* Task statement: Scan the data below. Pull out each line where "code" occurs.

BEGIN Extracted records

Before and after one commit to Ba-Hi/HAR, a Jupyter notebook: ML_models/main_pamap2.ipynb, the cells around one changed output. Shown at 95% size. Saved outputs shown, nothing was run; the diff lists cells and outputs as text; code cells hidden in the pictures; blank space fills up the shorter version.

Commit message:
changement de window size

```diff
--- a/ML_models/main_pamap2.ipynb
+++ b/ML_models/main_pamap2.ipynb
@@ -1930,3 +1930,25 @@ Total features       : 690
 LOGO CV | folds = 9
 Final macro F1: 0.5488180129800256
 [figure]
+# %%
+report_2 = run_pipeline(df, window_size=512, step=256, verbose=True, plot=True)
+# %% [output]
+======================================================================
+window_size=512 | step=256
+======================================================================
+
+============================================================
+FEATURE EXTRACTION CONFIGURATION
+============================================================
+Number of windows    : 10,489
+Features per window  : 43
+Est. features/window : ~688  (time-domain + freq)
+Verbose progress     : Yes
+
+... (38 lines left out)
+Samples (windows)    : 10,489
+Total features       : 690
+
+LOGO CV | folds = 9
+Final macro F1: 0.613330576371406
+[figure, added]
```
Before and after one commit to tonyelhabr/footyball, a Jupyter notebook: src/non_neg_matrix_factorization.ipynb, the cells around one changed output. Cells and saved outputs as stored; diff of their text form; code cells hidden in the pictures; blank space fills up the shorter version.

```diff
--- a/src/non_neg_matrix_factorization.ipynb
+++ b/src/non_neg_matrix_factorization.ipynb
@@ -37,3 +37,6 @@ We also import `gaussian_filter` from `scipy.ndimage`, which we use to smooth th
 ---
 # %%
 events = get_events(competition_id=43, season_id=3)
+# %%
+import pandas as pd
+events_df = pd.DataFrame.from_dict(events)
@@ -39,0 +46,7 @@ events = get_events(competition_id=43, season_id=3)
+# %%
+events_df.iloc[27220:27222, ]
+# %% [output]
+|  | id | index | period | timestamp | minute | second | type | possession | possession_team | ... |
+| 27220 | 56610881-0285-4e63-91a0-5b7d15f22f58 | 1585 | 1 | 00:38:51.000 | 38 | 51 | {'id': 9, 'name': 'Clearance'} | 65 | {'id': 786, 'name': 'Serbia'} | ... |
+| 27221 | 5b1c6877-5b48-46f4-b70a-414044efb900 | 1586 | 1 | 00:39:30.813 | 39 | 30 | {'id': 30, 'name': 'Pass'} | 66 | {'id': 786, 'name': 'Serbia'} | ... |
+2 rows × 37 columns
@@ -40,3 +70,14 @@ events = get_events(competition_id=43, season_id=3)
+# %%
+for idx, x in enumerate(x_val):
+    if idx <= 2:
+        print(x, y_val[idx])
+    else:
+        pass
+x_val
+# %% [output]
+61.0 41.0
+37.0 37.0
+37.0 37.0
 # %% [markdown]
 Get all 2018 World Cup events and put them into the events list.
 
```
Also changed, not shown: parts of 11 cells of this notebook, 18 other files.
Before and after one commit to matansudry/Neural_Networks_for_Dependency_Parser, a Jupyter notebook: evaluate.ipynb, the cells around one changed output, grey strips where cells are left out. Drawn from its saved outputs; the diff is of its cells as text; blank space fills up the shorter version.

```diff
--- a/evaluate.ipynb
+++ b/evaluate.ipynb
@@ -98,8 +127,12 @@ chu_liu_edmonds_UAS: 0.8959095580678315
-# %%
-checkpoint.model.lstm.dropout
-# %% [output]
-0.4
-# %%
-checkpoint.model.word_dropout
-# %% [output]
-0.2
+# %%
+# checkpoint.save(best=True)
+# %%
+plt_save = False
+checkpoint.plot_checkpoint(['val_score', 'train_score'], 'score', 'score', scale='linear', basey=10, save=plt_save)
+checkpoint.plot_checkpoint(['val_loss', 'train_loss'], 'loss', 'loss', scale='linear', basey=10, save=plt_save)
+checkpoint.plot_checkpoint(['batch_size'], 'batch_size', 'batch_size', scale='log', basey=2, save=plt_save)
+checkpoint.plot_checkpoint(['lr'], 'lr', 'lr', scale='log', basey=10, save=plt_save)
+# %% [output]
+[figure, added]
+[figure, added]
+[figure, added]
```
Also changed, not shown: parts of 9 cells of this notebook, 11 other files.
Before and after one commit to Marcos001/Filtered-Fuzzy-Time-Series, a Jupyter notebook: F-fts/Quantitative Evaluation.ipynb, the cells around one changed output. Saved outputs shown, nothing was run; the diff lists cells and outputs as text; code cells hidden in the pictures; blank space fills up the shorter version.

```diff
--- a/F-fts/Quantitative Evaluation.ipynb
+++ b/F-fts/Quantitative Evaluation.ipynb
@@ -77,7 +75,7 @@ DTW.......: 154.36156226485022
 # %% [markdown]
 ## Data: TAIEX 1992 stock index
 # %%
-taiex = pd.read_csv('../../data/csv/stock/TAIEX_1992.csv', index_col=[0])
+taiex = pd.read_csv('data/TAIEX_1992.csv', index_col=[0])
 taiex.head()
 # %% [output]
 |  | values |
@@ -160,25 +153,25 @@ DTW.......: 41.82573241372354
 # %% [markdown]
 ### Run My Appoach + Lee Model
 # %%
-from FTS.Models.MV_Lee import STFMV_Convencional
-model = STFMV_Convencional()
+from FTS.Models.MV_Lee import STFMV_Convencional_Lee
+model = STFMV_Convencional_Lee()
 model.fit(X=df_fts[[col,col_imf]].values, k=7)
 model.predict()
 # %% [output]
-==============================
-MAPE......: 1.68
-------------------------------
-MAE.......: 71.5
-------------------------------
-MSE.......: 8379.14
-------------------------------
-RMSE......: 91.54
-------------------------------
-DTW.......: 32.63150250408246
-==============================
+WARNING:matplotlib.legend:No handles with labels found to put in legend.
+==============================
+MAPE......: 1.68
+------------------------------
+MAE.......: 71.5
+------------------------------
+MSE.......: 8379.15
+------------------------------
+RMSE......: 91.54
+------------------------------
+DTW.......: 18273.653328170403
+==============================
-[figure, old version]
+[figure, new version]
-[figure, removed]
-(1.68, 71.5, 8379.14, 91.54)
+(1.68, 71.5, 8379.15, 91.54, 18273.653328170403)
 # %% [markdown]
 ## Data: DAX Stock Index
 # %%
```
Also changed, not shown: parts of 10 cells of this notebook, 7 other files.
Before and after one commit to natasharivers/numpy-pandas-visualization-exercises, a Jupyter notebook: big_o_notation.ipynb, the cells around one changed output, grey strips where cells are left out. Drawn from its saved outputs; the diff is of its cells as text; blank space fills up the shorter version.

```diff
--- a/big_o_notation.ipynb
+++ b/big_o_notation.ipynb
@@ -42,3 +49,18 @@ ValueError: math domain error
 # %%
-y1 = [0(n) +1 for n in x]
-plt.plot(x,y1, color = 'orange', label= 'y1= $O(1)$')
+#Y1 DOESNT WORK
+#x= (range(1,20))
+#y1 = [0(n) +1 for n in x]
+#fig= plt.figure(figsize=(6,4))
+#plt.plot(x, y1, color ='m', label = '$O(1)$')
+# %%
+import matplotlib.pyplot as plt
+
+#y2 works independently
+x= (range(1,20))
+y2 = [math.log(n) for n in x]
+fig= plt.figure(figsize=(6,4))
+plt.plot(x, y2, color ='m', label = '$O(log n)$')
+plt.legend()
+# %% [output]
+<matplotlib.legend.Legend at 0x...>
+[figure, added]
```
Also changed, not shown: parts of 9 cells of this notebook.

END Extracted records

* Solution to this exercise:
Before and after one commit to Ba-Hi/HAR, a Jupyter notebook: ML_models/main_pamap2.ipynb, the cells around one changed output. Shown at 95% size. Saved outputs shown, nothing was run; the diff lists cells and outputs as text; code cells hidden in the pictures; blank space fills up the shorter version.
Before and after one commit to tonyelhabr/footyball, a Jupyter notebook: src/non_neg_matrix_factorization.ipynb, the cells around one changed output. Cells and saved outputs as stored; diff of their text form; code cells hidden in the pictures; blank space fills up the shorter version.
Before and after one commit to Marcos001/Filtered-Fuzzy-Time-Series, a Jupyter notebook: F-fts/Quantitative Evaluation.ipynb, the cells around one changed output. Saved outputs shown, nothing was run; the diff lists cells and outputs as text; code cells hidden in the pictures; blank space fills up the shorter version.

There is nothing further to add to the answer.